According to Wikipedia a material safety data sheet (MSDS) “is an important component of product stewardship and occupational safety and health. It is intended to provide workers and emergency personnel with procedures for handling or working with that substance in a safe manner, and includes information such as physical data (melting point, boiling point, flash point, etc.), toxicity, health effects, first aid, reactivity, storage, disposal, protective equipment, and spill-handling procedures. SDS formats can vary from source to source within a country depending on national requirements.”
It is therefore imperative that where a new chemical product (or even an existing one) is being purchased, or even tested, that the supplier of the chemical product be requested to provide a MSDS to enable the end user to make an informed decision, as to whether they are comfortable with what the MSDS contains.

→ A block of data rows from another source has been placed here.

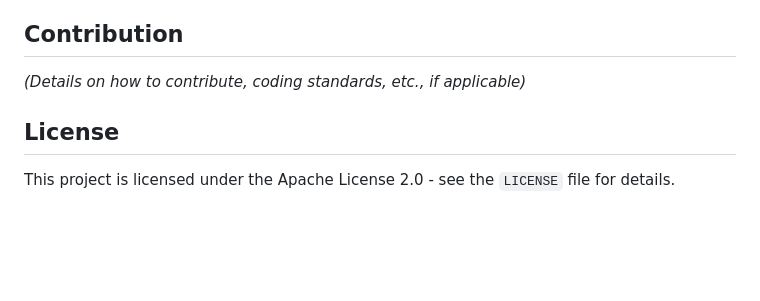
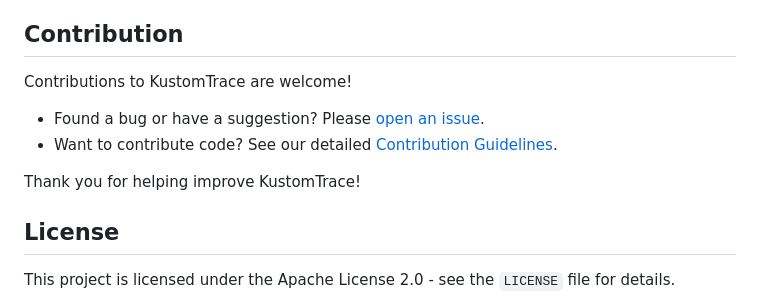
Before and after one commit to zucca-devops-tooling/kustom-trace, a Markdown page: README.md, the part around the change. Drawn GitHub-style; blank space fills up the shorter version.

Commit message:
Contributing md

```diff
--- a/README.md
+++ b/README.md
@@ -73,7 +73,12 @@ See the [KustomTrace Library README](./lib/README.md) for more details on progra
 
 ## Contribution
 
-*(Details on how to contribute, coding standards, etc., if applicable)*
+Contributions to KustomTrace are welcome!
+
+- Found a bug or have a suggestion? Please [open an issue](https://github.com/zucca-devops-tooling/kustom-trace/issues/new).
+- Want to contribute code? See our detailed [Contribution Guidelines](CONTRIBUTING.md).
+
+Thank you for helping improve KustomTrace!
 
 ## License
 
```
Also changed, not shown: CONTRIBUTING.md (added, +118 -0 lines).
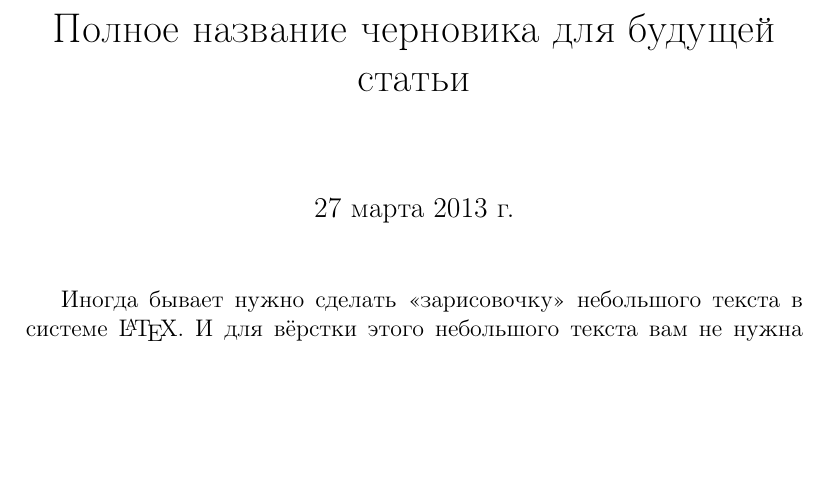
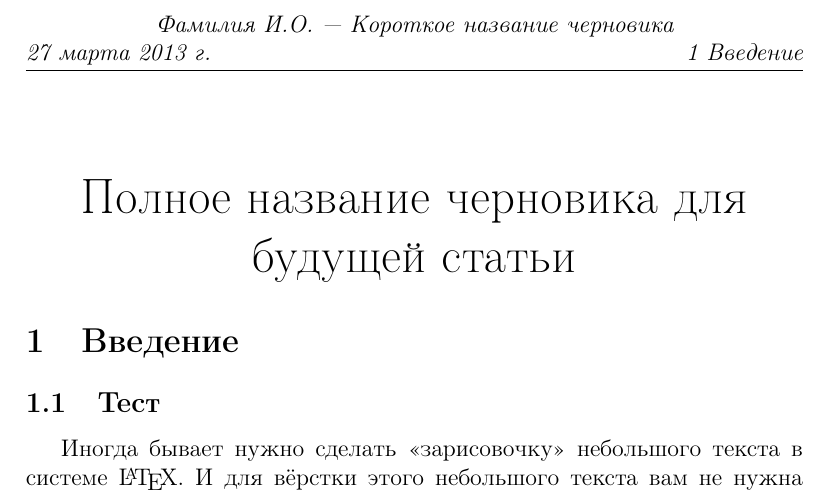
Before and after one commit to AndreyAkinshin/Russian-Phd-LaTeX-Dissertation-Template, a LaTeX document (Draft/Draft.tex): part of page 1 of 2, cut at the place of the change, the shorter picture padded with empty space. Compiled offline with pdfLaTeX; a LaTeX package or settings file that is missing is left out.

Commit message:
Update title in draft template

```diff
--- a/Draft/Draft.tex
+++ b/Draft/Draft.tex
@@ -62,17 +61,21 @@
+\def\sectionmark#1{\def\Sectionname{#1}\Sectionmark{#1}}
 \makeatletter
 \newcommand*{\currentname}{\@currentlabelname}
 \renewcommand{\@oddhead}{\it \vbox{\hbox to \textwidth%
     {\hfil Фамилия И.О. --- Короткое название черновика\hfil\strut}\hbox to \textwidth%
-    {\today \hfil \thesection~\currentname\strut}\hrule}}
+    {\today \hfil \thesection~\Sectionname\strut}\hrule}}
 \makeatother
 
 %%%%%%%%%%%%%%%%%%%%%%%%%%%%%%%%%%%%%%%%%%%%%%%%%%%%%%%%%%%%%%%%%%%%%%%%%%%%%%%%%%%
 \begin{document}
 
-\title{Полное название черновика для будущей статьи}
-\date{\today}
-\maketitle
+{~}\bigskip
+\begin{center}
+\Huge{Полное название черновика для будущей статьи}
+\end{center}
 
+\section{Введение}
+\subsection{Тест}
 Иногда бывает нужно сделать <<зарисовочку>> небольшого текста в системе \LaTeX. И для вёрстки этого небольшого текста вам не нужна продуманная структура из нескольких файлов, вам нужен единственный простой файл, в котором можно сразу начать писать текст. Впрочем, хотелось бы, чтобы в этом файле все нужные пакеты были уже подключены, а форматирование было настроено.
 
 Если вы пишете текст для научного журнала, то вам наверняка предоставят фирменный журнальный пакет со стилями. А если вы пишете текст для себя, то никто вам не вправе указывать, как его следует форматировать --- главное, чтобы было удобно. Вы можете создать свой шаблон, в котором будут все те пакеты и настройки, которыми вы постоянно пользуетесь.
```
Also changed, not shown: Draft/Draft.pdf, Draft/Draft.tex (3 more changed lines).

Many chemicals are hazardous and have to be handled in a particular manner should an accidental spillage occur failing which a cleaner could be severely burnt – where a chemical is also highly inflammable and toxic at the same time, special fire fighting equipment (e.g. gas masks) may be required when attempting to put out a fire pending the arrival of professional fire fighters.

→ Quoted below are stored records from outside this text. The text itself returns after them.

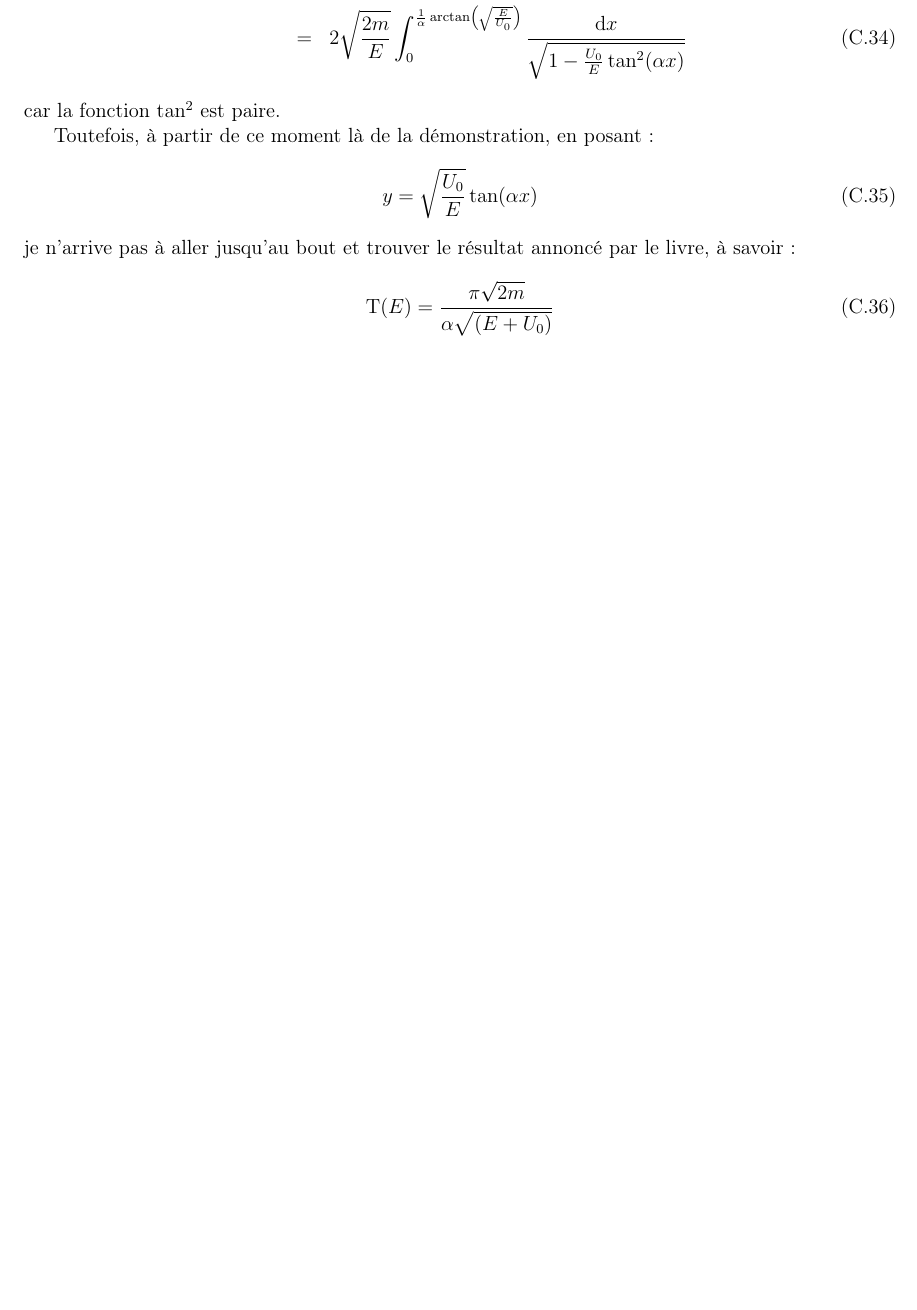
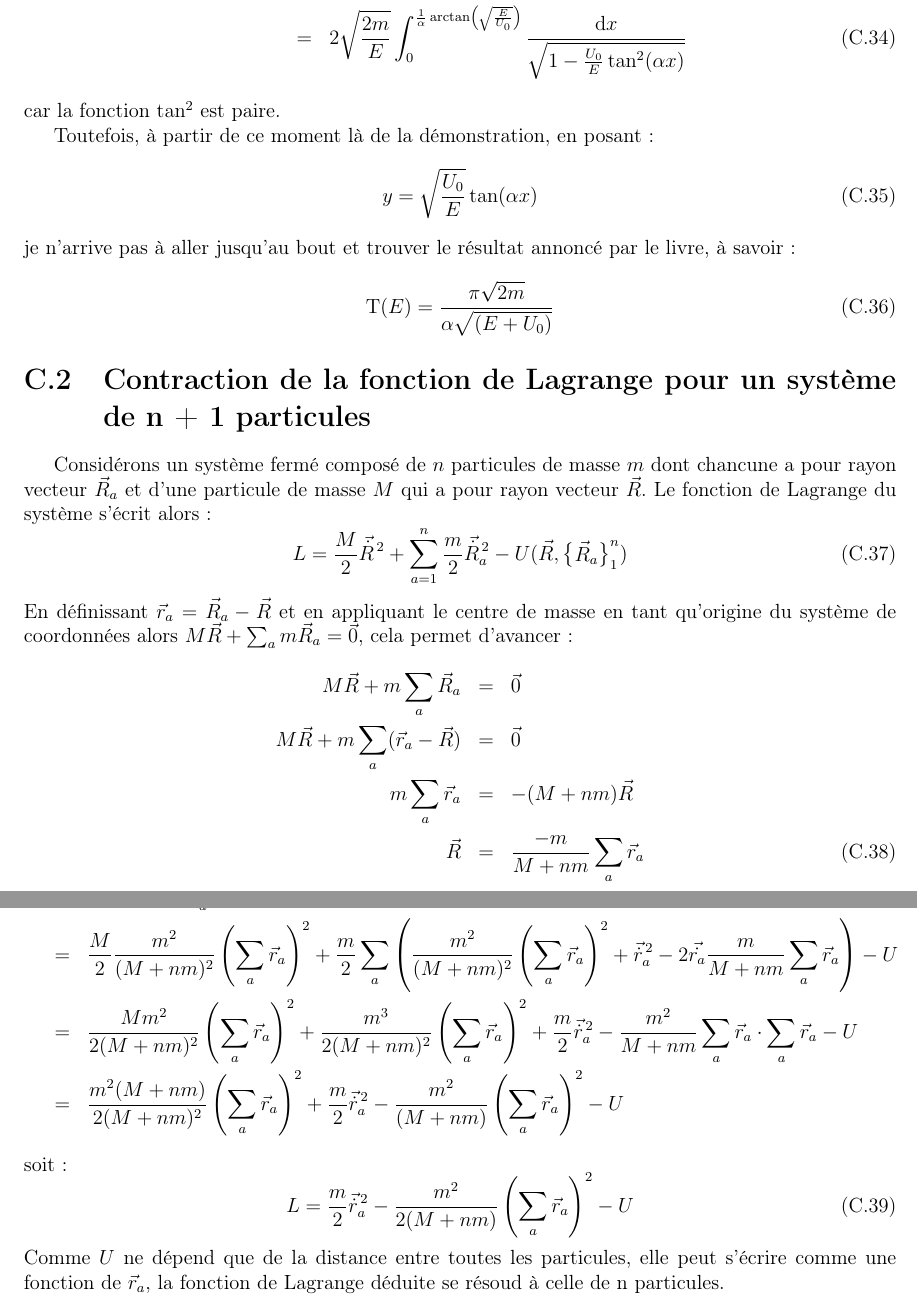
Before and after one commit to SMajerowicz/Physics, a LaTeX document (Mécanique/démonstration.tex, which reads Mécanique/chapters/exercices/chapter-03-exercices.tex): part of page 50 of 50 before the commit and two parts of pages 50 and 51 of 51 after it, the two joined at a grey line, cut so that both start at the same text, the shorter picture padded with empty space. Compiled offline with pdfLaTeX.

Commit message:
Feat  chap3 exercices (#13)
* Begin Chap3 exercices

* Begin Chap3_Ex1

* On going Chap3_Ex1

* End of Chap3_Ex1

* Begin Chap3_Ex2a

* Add Chap3_exs graphics

* End of Chap3_Ex2a

* Begin Chap3_ex2b

* End of Chap3_Ex2b

* Begin Chap3_Ex2c

to be continued

* End of Chap3_Ex3

```diff
--- a/Mécanique/chapters/exercices/chapter-03-exercices.tex
+++ b/Mécanique/chapters/exercices/chapter-03-exercices.tex
@@ -273,3 +273,17 @@ je n'arrive pas \`a aller jusqu'au bout et trouver le r\'esultat annonc\'e par l
 \be
 	\mathrm{T}(E) = \dfrac{\pi\sqrt{2m}}{\alpha\sqrt{(E + U_{0})}}
 \ee
+
+\section{Contraction de la fonction de Lagrange pour un syst\`eme de n + 1 particules}
+
+Consid\'erons un syst\`eme ferm\'e compos\'e de $n$ particules de masse $m$ dont chancune a pour rayon vecteur $\vec{R}_{a}$ et d'une particule de masse $M$ qui a pour rayon vecteur $\vec{R}$. Le fonction de Lagrange du syst\`eme s'\'ecrit alors :
+\be
+	L = \dfrac{M}{2}\vec{\dot{R}}^{\,2} + \sum_{a=1}^{n}\dfrac{m}{2}\vec{\dot{R}}_{a}^{\,2} - U(\vec{R},\begin{Bmatrix}\vec{R}_{a}\end{Bmatrix}_{1}^{n})
+\ee
+En d\'efinissant $\vec{r}_{a} = \vec{R}_{a} - \vec{R}$ et en appliquant le centre de masse en tant qu'origine du syst\`eme de coordonn\'ees alors $M\vec{R} + \sum_{a}m\vec{R}_{a} = \vec{0}$, cela permet d'avancer :
+\bea
+	M\vec{R} + m\sum_{a}\vec{R}_{a} & = & \vec{0} \nonumber \\
+	M\vec{R} + m\sum_{a}(\vec{r}_{a} - \vec{R}) & = & \vec{0} \nonumber \\
+	m\sum_{a}\vec{r}_{a} & = & -(M + nm)\vec{R} \nonumber \\
+	\vec{R} & = & \dfrac{-m}{M + nm}\sum_{a}\vec{r}_{a}
+\eea
@@ -275,0 +293,9 @@ je n'arrive pas \`a aller jusqu'au bout et trouver le r\'esultat annonc\'e par l
+	& = & \dfrac{M}{2}\dfrac{m^{2}}{(M + nm)^{2}}\left(\sum_{a}\vec{r}_{a}\right)^{2} + \dfrac{m}{2}\sum_{a}\left(\dfrac{m^{2}}{(M + nm)^{2}}\left(\sum_{a}\vec{r}_{a}\right)^{2} + \vec{\dot{r}}_{a}^{\,2} - 2\vec{\dot{r_{a}}}\dfrac{m}{M + nm}\sum_{a}\vec{r}_{a}\right) - U \nonumber \\
+	& = & \dfrac{Mm^{2}}{2(M + nm)^{2}}\left(\sum_{a}\vec{r}_{a}\right)^{2} + \dfrac{m^{3}}{2(M + nm)^{2}}\left(\sum_{a}\vec{r}_{a}\right)^{2} + \dfrac{m}{2}\vec{\dot{r}}_{a}^{\,2} - \dfrac{m^{2}}{M + nm}\sum_{a}\vec{r}_{a}\cdot\sum_{a}\vec{r}_{a} - U \nonumber \\
+	& = & \dfrac{m^{2}(M + nm)}{2(M + nm)^{2}}\left(\sum_{a}\vec{r}_{a}\right)^{2} + \dfrac{m}{2}\vec{\dot{r}}_{a}^{\,2} - \dfrac{m^{2}}{(M + nm)}\left(\sum_{a}\vec{r}_{a}\right)^{2} - U \nonumber
+\eea
+soit :
+\be
+	L = \dfrac{m}{2}\vec{\dot{r}}_{a}^{\,2} - \dfrac{m^{2}}{2(M + nm)}\left(\sum_{a}\vec{r}_{a}\right)^{2} - U
+\ee
+Comme $U$ ne d\'epend que de la distance entre toutes les particules, elle peut s'\'ecrire comme une fonction de $\vec{r}_{a}$, la fonction de Lagrange d\'eduite se r\'esoud \`a celle de n particules.
```
Also changed, not shown: Mécanique/chapters/exercices/chapter-03-exercices.tex (3 more changed lines).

Food safety/health practitioners should as a matter of practise ensure that their HACCP/ISO protocols not only call for such documentation to be readily available in the event of a disaster, but that the recommendations contained in the MSDS are stringently adhered to failing which staff and/or patrons could sue the company for any injuries/fatalities that should arise.
Finally ensure that the MSDS has been issued by a credible recognised authority.